Everyone has worked with a Ron Swanson — a stonewalling figure resistant, if not downright hostile, to change. Though the Parks and Recreation character presides over the operations of a fictional Indiana township, this figure isn’t unique to city governance. Any public or private organization of a certain size and bureaucratic complexity has at least one in its ranks, which is why the character’s recognizable or relatable to millions of viewers. But with the breakneck pace of technological innovation and creative disruption, it’s never been a worse time to be resistant to change, as various media industries have learned over the past two decades.
There are numerous factors driving the decline of newspapers, magazines, and the recording industry, which will no doubt be debated for decades to come. But on a fundamental level, these businesses were disrupted by technological innovation because they weren’t serving their customers as well as they could have. This “creative destruction,” as technologists dub the process, hasn’t been without collateral damage, which hasn’t only included the Ron Swansons of each respective industry. Overseas news bureaus have been shuttered. As insurance plans and 401k’s become increasingly untenable, news outlets rely increasingly on precarious permalance workers. And Garageband and iPod earbuds have rendered many recording studios redundant.
On the face of it, city governance is in dire need of such creative destruction. You’d be hard-pressed to find a citizen that feels that their city serves her needs as well as it could, and the reliance of city governments on bureaucracy and legacy technologies like PDF or (gasp!) paper make the technologist’s mind reel. But city governance is a sophisticated mechanism operating through policy, limited economic and human resources, political influence, and prodigiously complex IT infrastructures. It’s not directly impacted market forces like the private sector. And citizens are reliant on the services these institutions provide, no matter how inefficiently or ineffectively those services may be provided. It’s a significant set of challenges, enough to make open gov advocates feel like Parks and Recreation’s idealistic-yet-beleaguered Leslie Knope.
Open gov advocates and organizations like Code for America are simultaneously threading two needles: getting cities — including their respective Ron Swansons — on board with new initiatives, and creatively disrupting, rather than destroying, what is already working in city government. It’s a process that requires that open gov advocates identify not only what aspects of city governance could be disrupted, but more importantly, what can be disrupted that is in most dire need of change.
So how do the forces of creative disruption work with the practitioners of the art of the possible? It’s a give-and-take process that requires open gov advocates demonstrate the value of open gov. Do city workers and officials understand what isn’t working, who isn’t being served, and how technology-driven solutions could address these issues?

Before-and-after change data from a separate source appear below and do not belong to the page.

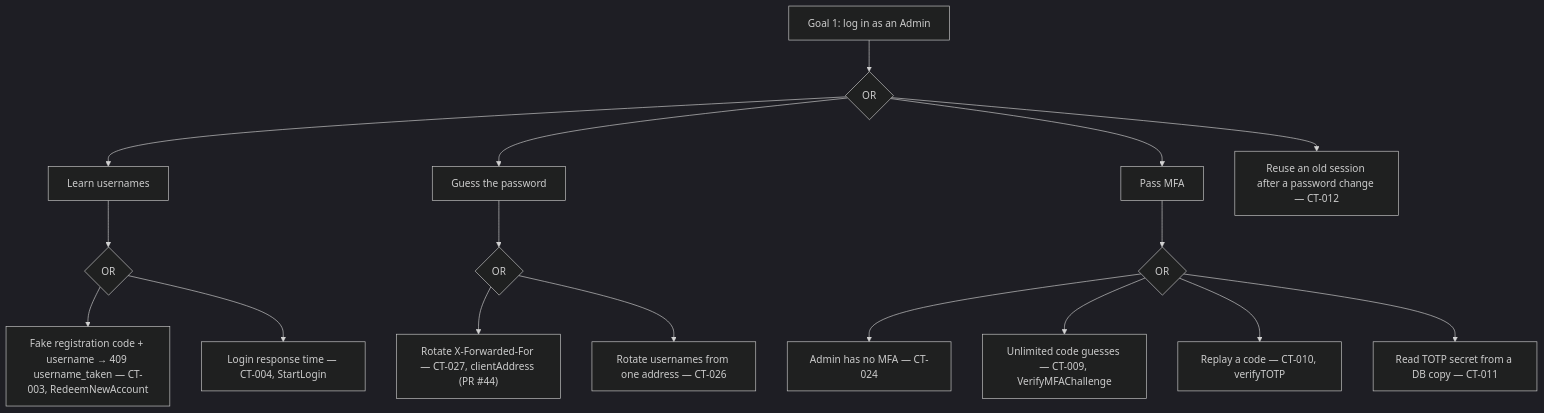
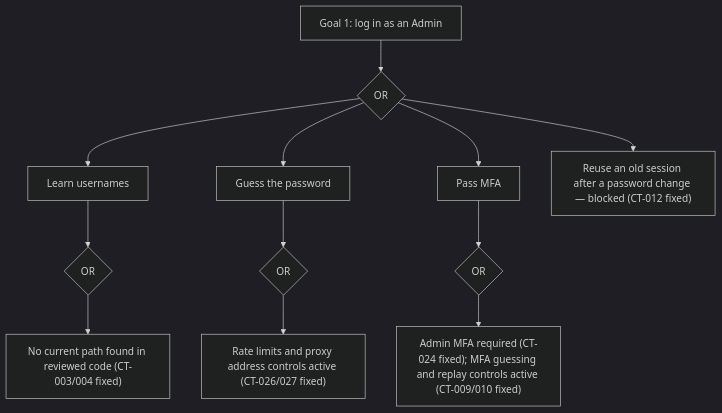
One commit to robinschweitz/raid-website changed the first of 3 diagrams in THREAT_MODEL_CODE.md. Above: the diagram before and after it, drawn with Mermaid (dark theme). The commit also changed other lines of this file and 2 other files, not shown here.

````diff
--- a/THREAT_MODEL_CODE.md
+++ b/THREAT_MODEL_CODE.md
@@ -242,16 +254,11 @@
 ```mermaid
 flowchart TD
   G1["Goal 1: log in as an Admin"] --> O1{OR}
   O1 --> A1["Learn usernames"] --> O1a{OR}
-  O1a --> A1a["Fake registration code + username → 409 username_taken — CT-003, RedeemNewAccount"]
-  O1a --> A1b["Login response time — CT-004, StartLogin"]
+  O1a --> A1a["No current path found in reviewed code (CT-003/004 fixed)"]
   O1 --> A2["Guess the password"] --> O2{OR}
-  O2 --> A2a["Rotate X-Forwarded-For — CT-027, clientAddress (PR #44)"]
-  O2 --> A2b["Rotate usernames from one address — CT-026"]
+  O2 --> A2a["Rate limits and proxy address controls active (CT-026/027 fixed)"]
   O1 --> A3["Pass MFA"] --> O3{OR}
-  O3 --> A3a["Admin has no MFA — CT-024"]
-  O3 --> A3b["Unlimited code guesses — CT-009, VerifyMFAChallenge"]
-  O3 --> A3c["Replay a code — CT-010, verifyTOTP"]
-  O3 --> A3d["Read TOTP secret from a DB copy — CT-011"]
-  O1 --> A4["Reuse an old session after a password change — CT-012"]
+  O3 --> A3a["Admin MFA required (CT-024 fixed); MFA guessing and replay controls active (CT-009/010 fixed)"]
+  O1 --> A4["Reuse an old session after a password change — blocked (CT-012 fixed)"]
 ```
````
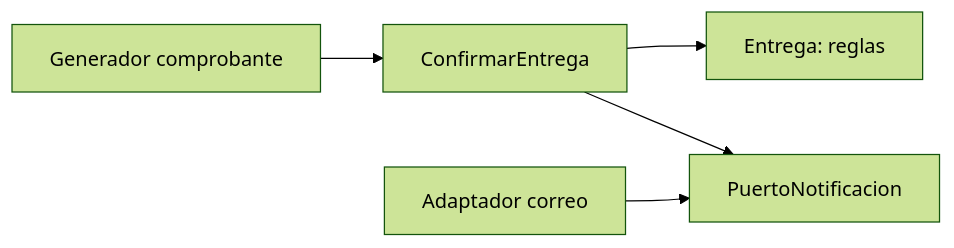
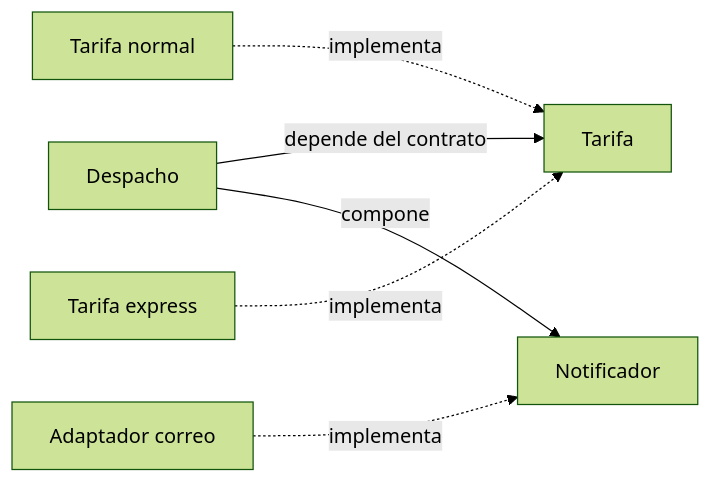
Before and after one commit to NICORUIZ93/Academia_Floci: the diagram in web/public/content/java/modulo-12.md, drawn with Mermaid (forest theme). The commit also changed other lines of this file and 11 other files, not shown here.

````diff
--- a/web/public/content/java/modulo-12.md
+++ b/web/public/content/java/modulo-12.md
@@ -167,7 +190,8 @@
 ```mermaid
 flowchart LR
-    UC["ConfirmarEntrega"] --> DOMAIN["Entrega: reglas"]
-    UC --> PORT["PuertoNotificacion"]
-    EMAIL["Adaptador correo"] --> PORT
-    PDF["Generador comprobante"] --> UC
+    UC["Despacho"] -->|depende del contrato| TARIFF["Tarifa"]
+    NORMAL["Tarifa normal"] -.->|implementa| TARIFF
+    EXPRESS["Tarifa express"] -.->|implementa| TARIFF
+    UC -->|compone| NOTIFY["Notificador"]
+    EMAIL["Adaptador correo"] -.->|implementa| NOTIFY
 ```
````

This demands that the disruptors are willing to engage and learn, a point Jen Pahlka emphasized to me during an interview for Shareable Magazine, in which she described Code for America’s approach:
“It’s about offering approaches and learning about the cities’ needs and the challenges they have.” When working with the city officials, “We try to make it a two way thing,” she adds. “We don’t want to fall in to the consultant trap where we’re telling government what they should be doing.”
The real-life Ron Swansons have reasons for their intransigence, and they’re rarely comedic. They’ve been operating that complex mechanism of city government for years or decades, and Silicon Valley-style creative destruction will appear neither tenable nor desirable. It’ll take all kinds to make this process work, and if the resistant have a few things to learn about innovation, disruptors from the outside can learn as much about the operations of government. Again, it’s a process closer to threading needles than demolishing edifices. No small feat, and open gov is unlikely to earn a spot on the Pyramid of Greatness, but hey — even the stone-faced Ron Swanson will back up Leslie Knope when she makes an undeniable case.
Ron Swanson is a hero! He’s intransigent but not because he wants to keep city government the way it is. As a libertarian, he wants to destroy much of government and only his admiration for Leslie Knope probably keeps him from doing so. As he said in an early episode:
Swanson believes that government is too big and bureaucratic, a view held by Americans of all stripes. The current system doesn’t work, a belief shared by open government advocates. Rather than being an opponent of government reform, people like Swanson are natural allies because they recognize that government is broken.
There are opponents of open government and governmental reform. But they are parties invested in the current system, not those who want to change it.